Data supplied —
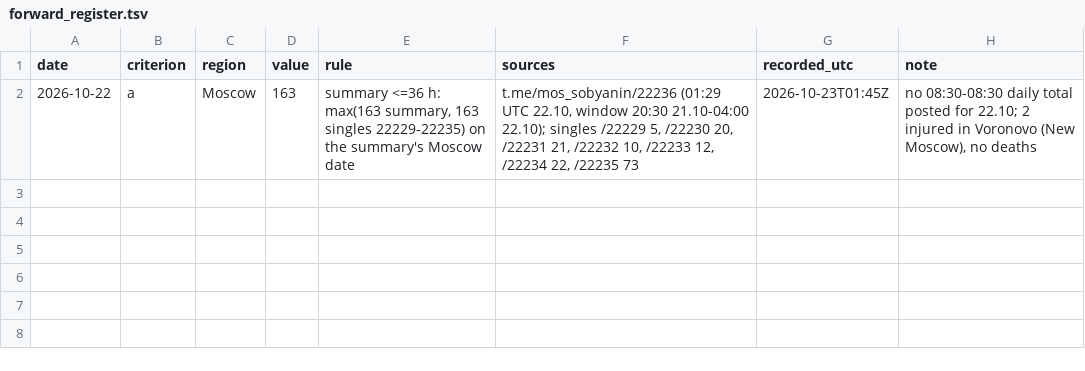
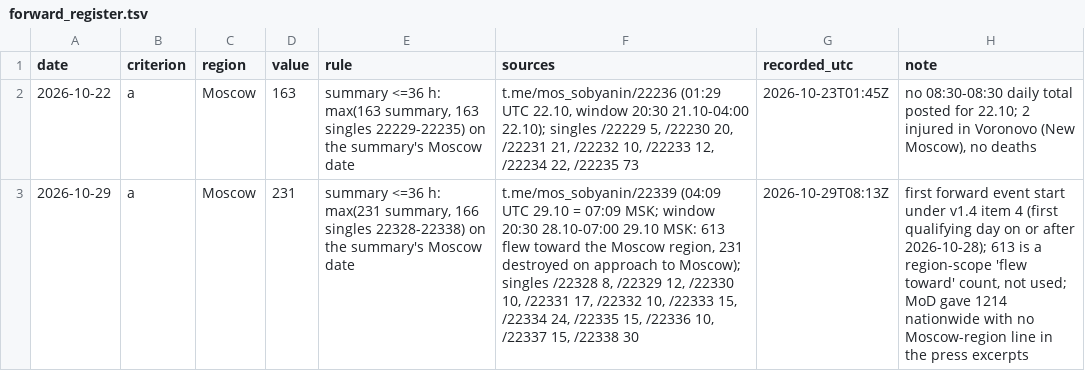
Before and after one commit to ikorfale/errata-pulse, a TSV file: research/mood-power/register/forward_register.tsv, drawn as a sheet; the diff names each change by its address in the sheet, - before the commit and + after, or states it on an @@ line.

```diff
--- a/research/mood-power/register/forward_register.tsv
+++ b/research/mood-power/register/forward_register.tsv
+row 3: 2026-10-29 | a | Moscow | 231 | summary <=36 h: max(231 summary, 166 singles 22328-22338) on the summary's Moscow date | t.me/mos_sobyanin/22339 (04:09 UTC 29.10 = 07:09 MSK; window 20:30 28.10-07:00 29.10 MSK: 613 flew toward the Moscow region, 231 destroyed on approach to Moscow); singles /22328 8, /22329 12, /22330 10, /22331 17, /22332 10, /22333 15, /22334 24, /22335 15, /22336 10, /22337 15, /22338 30 | 2026-10-29T08:13Z | first forward event start under v1.4 item 4 (first qualifying day on or after 2026-10-28); 613 is a region-scope 'flew toward' count, not used; MoD gave 1214 nationwide with no Moscow-region line in the press excerpts
```
Also changed, not shown: research/mood-power/register/forward_checks.tsv.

Aim of the task —
The whole listing must be restated word for word. Leave out any pictures.

Answer —
Before and after one commit to ikorfale/errata-pulse, a TSV file: research/mood-power/register/forward_register.tsv, drawn as a sheet; the diff names each change by its address in the sheet, - before the commit and + after, or states it on an @@ line.

```diff
--- a/research/mood-power/register/forward_register.tsv
+++ b/research/mood-power/register/forward_register.tsv
+row 3: 2026-10-29 | a | Moscow | 231 | summary <=36 h: max(231 summary, 166 singles 22328-22338) on the summary's Moscow date | t.me/mos_sobyanin/22339 (04:09 UTC 29.10 = 07:09 MSK; window 20:30 28.10-07:00 29.10 MSK: 613 flew toward the Moscow region, 231 destroyed on approach to Moscow); singles /22328 8, /22329 12, /22330 10, /22331 17, /22332 10, /22333 15, /22334 24, /22335 15, /22336 10, /22337 15, /22338 30 | 2026-10-29T08:13Z | first forward event start under v1.4 item 4 (first qualifying day on or after 2026-10-28); 613 is a region-scope 'flew toward' count, not used; MoD gave 1214 nationwide with no Moscow-region line in the press excerpts
```
Also changed, not shown: research/mood-power/register/forward_checks.tsv.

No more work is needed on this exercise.